[Tartan History Page]
Tartan Day - Customs - Legends - Rings - E-Cards

By 1847 six million Irish died in a single year with the population of Ireland being estimated at 8 million and untold millions of Highlanders were dead while corn and crops they harvested were sent overseas under armed men. Winter came and the Highlanders, many in rags and without shoes, died in the snow. By 1851 Queen Victoria decided there was to be no more food relief and set up The Highland Emigration Society to help them emigrate to Canada, Australia, New Zealand, and America.

  Highlanders were seized on South Uist and led to the emigrant ships in chains. They were placed in the steerage portion of slave ships and many died of disease. Those that survived were enslaved. Other Highlanders escaped the ships and traveled to Glasgow and other lowland cities. These cities relied on child labor. Workhouse children worked 16 hour days and those that rebelled were put in iron chains. In 1856 writer Harriet Beecher Stowe, author of Uncle Tom’s Cabin, visited Sutherlandshire. Her tour by the Duchess avoided eviction sites, and Stowe reported in her  Sunny Memories of the Highlands that the starvation accounts were fictional. (4, 10, 61)

Next Page - Previous Page - Table of Contents - Works Cited

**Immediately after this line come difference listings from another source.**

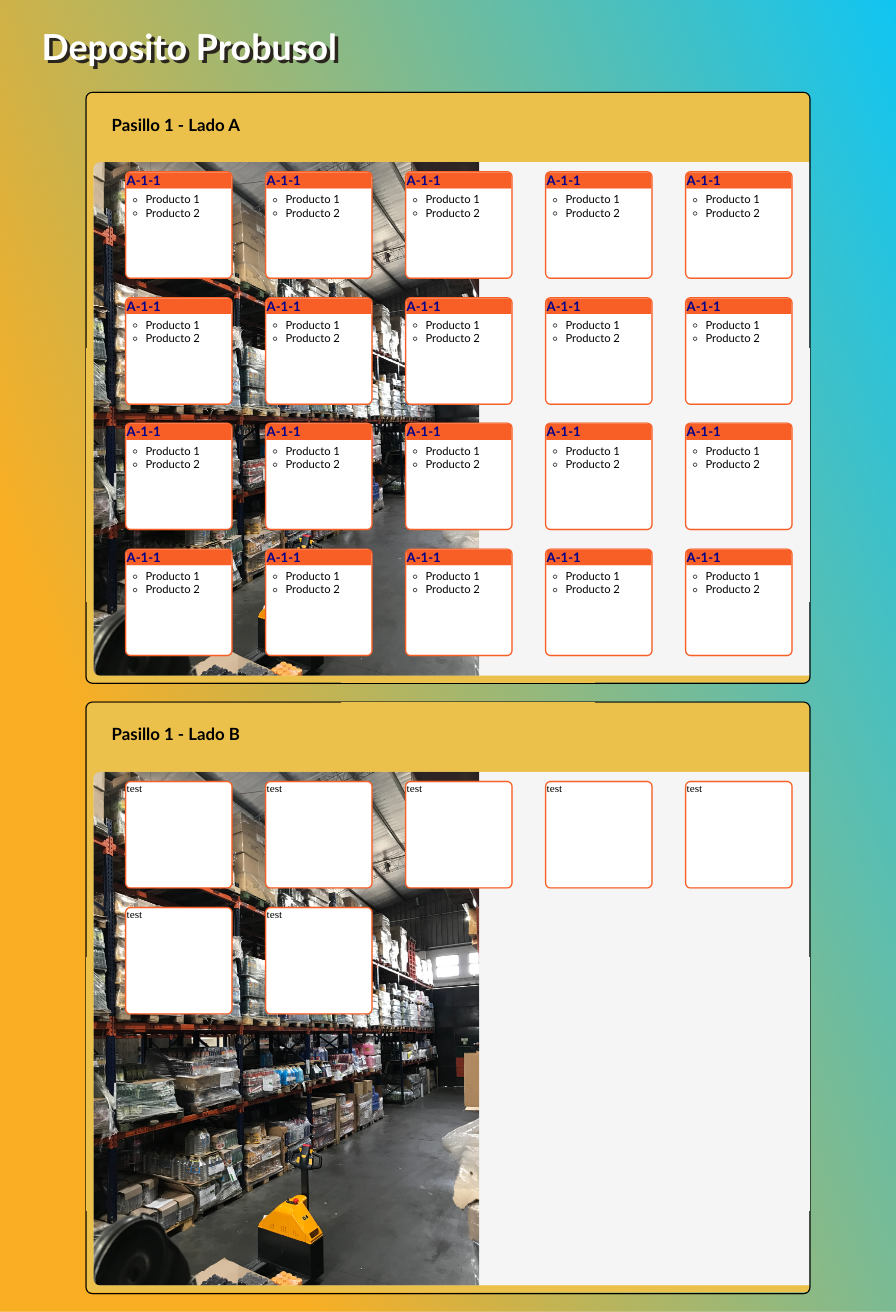
Repository: Franzcod/DepoStock_Web
Page: index.html
The author's editor kept a copy of each file at every save. The page is drawn from the files as they stood at one save, then again after the next save.
The browser window is 1280 px wide. The pictures show the whole page, at 70% of full size.

Above is the page before, as saved 2020-06-07 22:58:34.
Console error: ReferenceError: ur is not defined

After the next save:
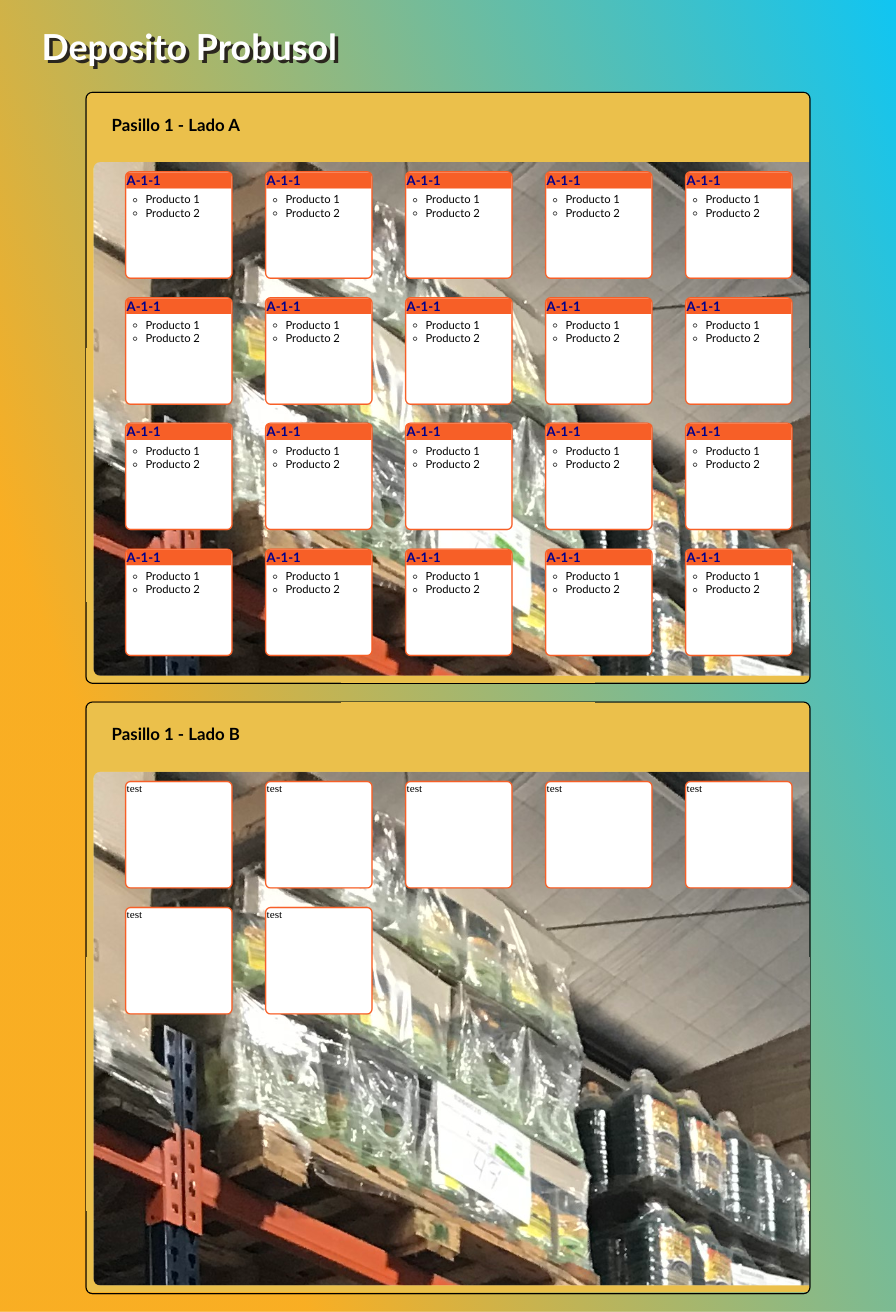
Saved 109 s later.
--- a/estilo/estilo.css
+++ b/estilo/estilo.css
@@ -51,7 +51,7 @@
     background-image: url("/img/dep.jpg");
     /* background-position: initial;  */
     background-repeat: repeat-y; /* Do not repeat the image */
-    background-size: contain;
+    background-size: inherit;
 }
 
 h2{

After the 3 saves that followed:
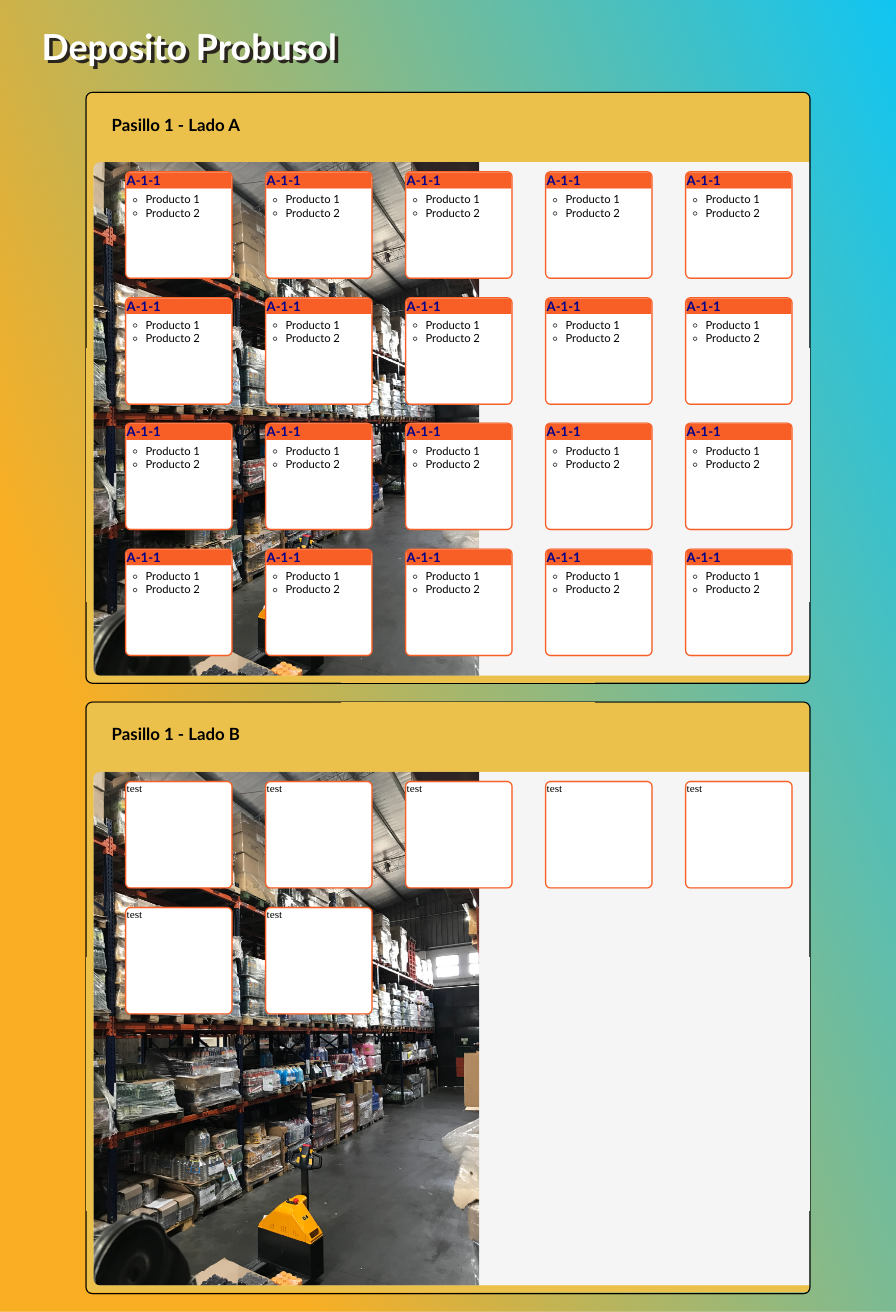
The 3 saves are shown as one change because 2 left the picture as it was.
The last was saved 29 s later.
--- a/estilo/estilo.css
+++ b/estilo/estilo.css
@@ -51,7 +51,7 @@
     background-image: url("/img/dep.jpg");
     /* background-position: initial;  */
     background-repeat: repeat-y; /* Do not repeat the image */
-    background-size: inherit;
+    background-size: contain;
 }
 
 h2{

Christine O’Keeffe’s Halloween Home Page
cokeeffe at geocities.com
© 2000. Christine O’Keeffe, Ver. 1.1. Friday, June 2, 2006